RECORD EXCERPTS:
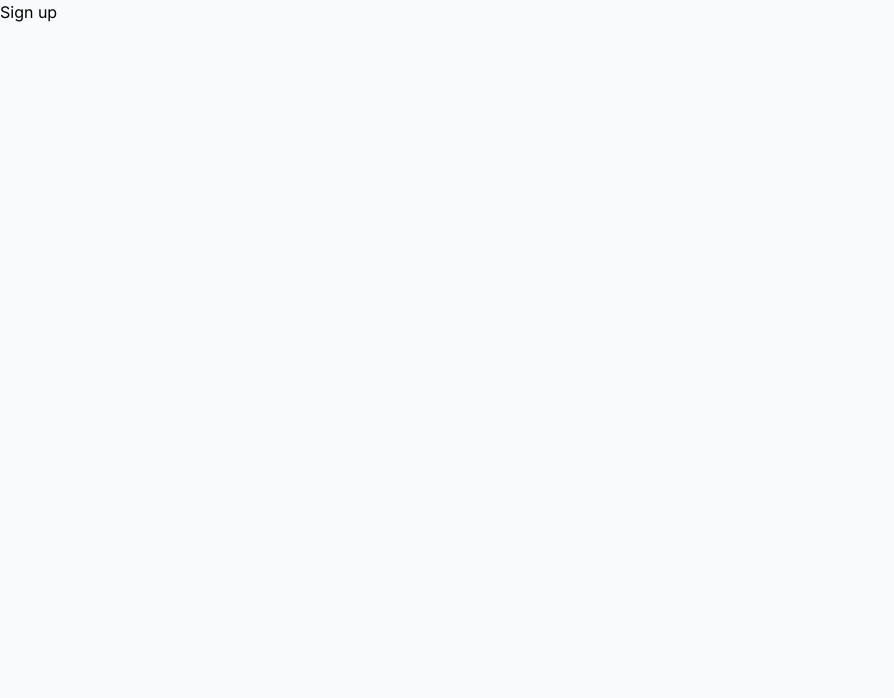
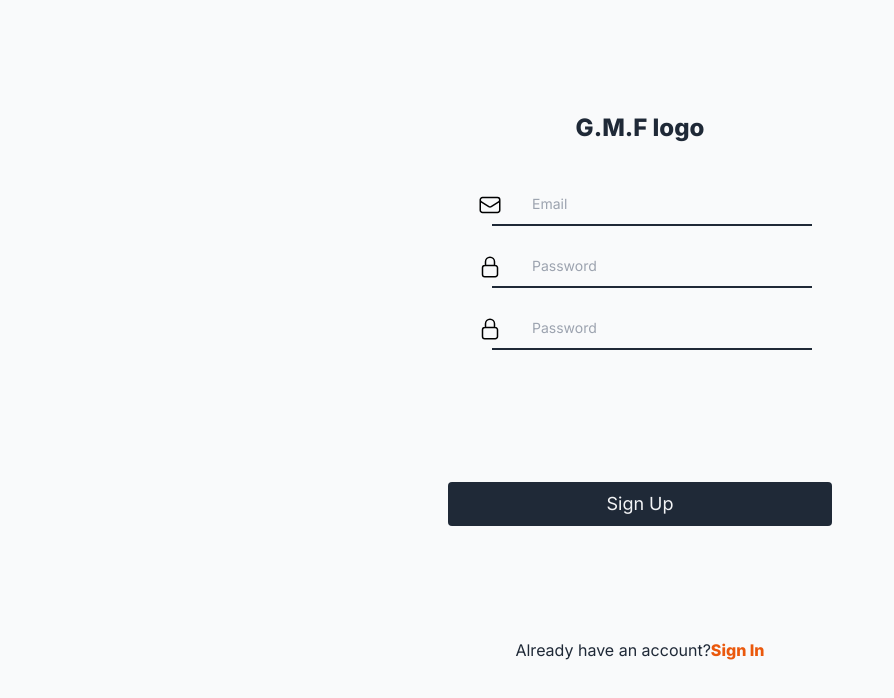
Before and after one commit to Prisca-Onyeagoro/G.M.F, a Next.js app: page /signup in a window 1280 px wide. Shown: the top 698 px of the page, without its empty margins (0-894 px from the left). Built offline with nearby package versions, Linux system fonts and the light colour scheme.

Commit message:
signup page

```diff
--- a/package.json
+++ b/package.json
@@ -9,9 +9,10 @@
     "lint": "next lint"
   },
   "dependencies": {
+    "next": "14.1.0",
     "react": "^18",
     "react-dom": "^18",
-    "next": "14.1.0"
+    "react-hook-form": "^7.49.3"
   },
   "devDependencies": {
     "autoprefixer": "^10.0.1",
--- /dev/null
+++ b/src/app/home/page.js
@@ -0,0 +1,7 @@
+import React from 'react';
+
+const page = () => {
+  return <div>page</div>;
+};
+
+export default page;
--- a/src/app/signup/page.jsx
+++ b/src/app/signup/page.jsx
@@ -1,7 +1,157 @@
+'use client';
 import React from 'react';
+import Link from 'next/link';
+import { useForm } from 'react-hook-form';
 
-const page = () => {
-  return <div>Sign up</div>;
+const Signup = () => {
+  const {
+    handleSubmit,
+    register,
+    formState: { errors },
+  } = useForm();
+
+  const SubmitHandler = () => {};
+  return (
+    <div className="mt-28">
+      <form class="max-w-sm mx-auto " onSubmit={handleSubmit(SubmitHandler)}>
+        <div className="flex text-2xl justify-center items-center">
+          <p className="font-extrabold text-gray-800 mb-10">G.M.F logo</p>
+        </div>
+        <div
+          id="space"
+          className=" relative mb-5 md:space-x-6  flex justify-center items-center"
+        >
+          <div className="      absolute inset-y-0 start-4 flex items-center ps-3.5 pointer-events-none">
+            <svg
+              xmlns="http://www.w3.org/2000/svg"
+              fill="none"
+              viewBox="0 0 24 24"
+              strokeWidth={1.5}
+              stroke="currentColor"
+              className="w-6 h-6"
+            >
+              <path
+                strokeLinecap="round"
+                strokeLinejoin="round"
+                d="M21.75 6.75v10.5a2.25 2.25 0 0 1-2.25 2.25h-15a2.25 2.25 0 0 1-2.25-2.25V6.75m19.5 0A2.25 2.25 0 0 0 19.5 4.5h-15a2.25 2.25 0 0 0-2.25 2.25m19.5 0v.243a2.25 2.25 0 0 1-1.07 1.916l-7.5 4.615a2.25 2.25 0 0 1-2.36 0L3.32 8.91a2.25 2.25 0 0 1-1.07-1.916V6.75"
+              />
+            </svg>
+          </div>
+
+          <div className="flex flex-col md:w-80">
+            <input
+              type="email"
+              id="email-address-icon"
+              {...register('email', {
+                required: 'Please enter a valid email',
+                pattern: {
+                  value: /^[a-zA-Z0-9_.+-]+@[a-zA-Z0-9-]+.[a-zA-Z0-9-.]+$/i,
+                  message: 'Please enter valid email',
+                },
+              })}
+              class="bg-gray-50 text-sm w-80 md:w-full ps-10 p-2.5  "
+              placeholder="Email"
+            />
+            {errors.email && (
+              <div className="text-red-500">{errors.email.message}</div>
+            )}
+          </div>
+        </div>
+        {/* password */}
+        <div
+          id="space"
+          class="relative mb-5 md:space-x-6  flex justify-center items-center"
+        >
+          <div class="   absolute inset-y-0 start-4 flex items-center ps-3.5 pointer-events-none">
+            <svg
+              xmlns="http://www.w3.org/2000/svg"
+              fill="none"
+              viewBox="0 0 24 24"
+              strokeWidth={1.5}
+              stroke="currentColor"
+              className="w-6 h-6"
+            >
+              <path
+                strokeLinecap="round"
+                strokeLinejoin="round"
+                d="M16.5 10.5V6.75a4.5 4.5 0 1 0-9 0v3.75m-.75 11.25h10.5a2.25 2.25 0 0 0 2.25-2.25v-6.75a2.25 2.25 0 0 0-2.25-2.25H6.75a2.25 2.25 0 0 0-2.25 2.25v6.75a2.25 2.25 0 0 0 2.25 2.25Z"
+              />
+            </svg>
+          </div>
+          <div className="flex flex-col md:w-80 ">
+            <input
+              type="password"
+              id="email-address-icon"
+              class="bg-gray-50 text-sm w-80 md:w-full ps-10 p-2.5  "
+              placeholder="Password"
+              {...register('password', {
+                required: 'Please enter password',
+                minLength: {
+                  value: 6,
+                  message: 'password is less than 5 chars',
+                },
+              })}
+            />
+            {errors.password && (
+              <div className="text-red-500 ">{errors.password.message}</div>
+            )}
+          </div>
+        </div>
+        {/* password2 */}
+        <div
+          id="space"
+          class="relative mb-5 md:space-x-6  flex justify-center items-center"
+        >
+          <div class="   absolute inset-y-0 start-4 flex items-center ps-3.5 pointer-events-none">
+            <svg
+              xmlns="http://www.w3.org/2000/svg"
+              fill="none"
+              viewBox="0 0 24 24"
+              strokeWidth={1.5}
+              stroke="currentColor"
+              className="w-6 h-6"
+            >
+              <path
+                strokeLinecap="round"
+                strokeLinejoin="round"
+                d="M16.5 10.5V6.75a4.5 4.5 0 1 0-9 0v3.75m-.75 11.25h10.5a2.25 2.25 0 0 0 2.25-2.25v-6.75a2.25 2.25 0 0 0-2.25-2.25H6.75a2.25 2.25 0 0 0-2.25 2.25v6.75a2.25 2.25 0 0 0 2.25 2.25Z"
+              />
+            </svg>
+          </div>
+          <div className="flex flex-col md:w-80 ">
+            <input
+              type="password"
+              id="email-address-icon"
+              class="bg-gray-50 text-sm w-80 md:w-full ps-10 p-2.5  "
+              placeholder="Password"
+              {...register('password2', {
+                required: 'Please enter password',
+                minLength: {
+                  value: 6,
+                  message: 'password is less than 5 chars',
+                },
+              })}
+            />
+            {errors.password2 && (
+              <div className="text-red-500 ">{errors.password2.message}</div>
+            )}
+          </div>
+        </div>
+
+        <div className="flex flex-col items-center justify-center">
+          <button className="bg-gray-800 text-gray-100 p-2 w-80   md:w-full rounded text-lg mt-28 mb-28">
+            <Link href="/home">Sign Up</Link>
+          </button>
+          <div className="flex relative -right-22">
+            <p className="text-gray-800">Already have an account?</p>
+            <Link href="/">
+              <p className="text-orange-600 font-extrabold">Sign In</p>
+            </Link>
+          </div>
+        </div>
+      </form>
+    </div>
+  );
 };
 
-export default page;
+export default Signup;
--- a/src/components/Login.jsx
+++ b/src/components/Login.jsx
@@ -1,11 +1,19 @@
+'use client';
 import React from 'react';
 import Link from 'next/link';
-import { EnvelopeIcon } from '@heroicons/react/24/outline';
+import { useForm } from 'react-hook-form';
 
 const Login = () => {
+  const {
+    handleSubmit,
+    register,
+    formState: { errors },
+  } = useForm();
+
+  const SubmitHandler = () => {};
   return (
     <div className="mt-28">
-      <form class="max-w-sm mx-auto ">
+      <form class="max-w-sm mx-auto " onSubmit={handleSubmit(SubmitHandler)}>
         <div className="flex text-2xl justify-center items-center">
           <p className="font-extrabold text-gray-800 mb-10">Welcome</p>
         </div>
@@ -29,12 +37,25 @@ const Login = () => {
               />
             </svg>
           </div>
+
+          <div className="flex flex-col md:w-80">
             <input
               type="email"
               id="email-address-icon"
+              {...register('email', {
+                required: 'Please enter a valid email',
+                pattern: {
+                  value: /^[a-zA-Z0-9_.+-]+@[a-zA-Z0-9-]+.[a-zA-Z0-9-.]+$/i,
+                  message: 'Please enter valid email',
+                },
+              })}
               class="bg-gray-50 text-sm w-80 md:w-full ps-10 p-2.5  "
               placeholder="Email"
             />
+            {errors.email && (
+              <div className="text-red-500">{errors.email.message}</div>
+            )}
+          </div>
         </div>
         {/* password */}
         <div
@@ -55,19 +76,31 @@ const Login = () => {
               />
             </svg>
           </div>
+          <div className="flex flex-col md:w-80 ">
             <input
               type="password"
               id="email-address-icon"
               class="bg-gray-50 text-sm w-80 md:w-full ps-10 p-2.5  "
               placeholder="Password"
+              {...register('password', {
+                required: 'Please enter password',
+                minLength: {
+                  value: 6,
+                  message: 'password is less than 5 chars',
+                },
+              })}
             />
+            {errors.password && (
+              <div className="text-red-500 ">{errors.password.message}</div>
+            )}
+          </div>
         </div>
         <p id="forgot" className="text-gray-800 relative -right-56">
           Forgot Password?
         </p>
         <div className="flex flex-col items-center justify-center">
           <button className="bg-gray-800 text-gray-100 p-2 w-80   md:w-full rounded text-lg mt-28 mb-28">
-            Sign In
+            <Link href="/home">Sign In</Link>
           </button>
           <div className="flex relative -right-22">
             <p className="text-gray-800">Don't have an account?</p>
```
Also changed, not shown: 1 other file (tests, documents, lock files or other folders). Lines whose indentation alone changed are shown as unchanged.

DIRECTIONS:
Find the word "react" in the records and pull out each line that has it.

OUTPUT FOR THIS TASK:
     "react": "^18",
     "react-dom": "^18",
+    "react-hook-form": "^7.49.3"
+import React from 'react';
 import React from 'react';
+import { useForm } from 'react-hook-form';
 import React from 'react';
-import { EnvelopeIcon } from '@heroicons/react/24/outline';
+import { useForm } from 'react-hook-form';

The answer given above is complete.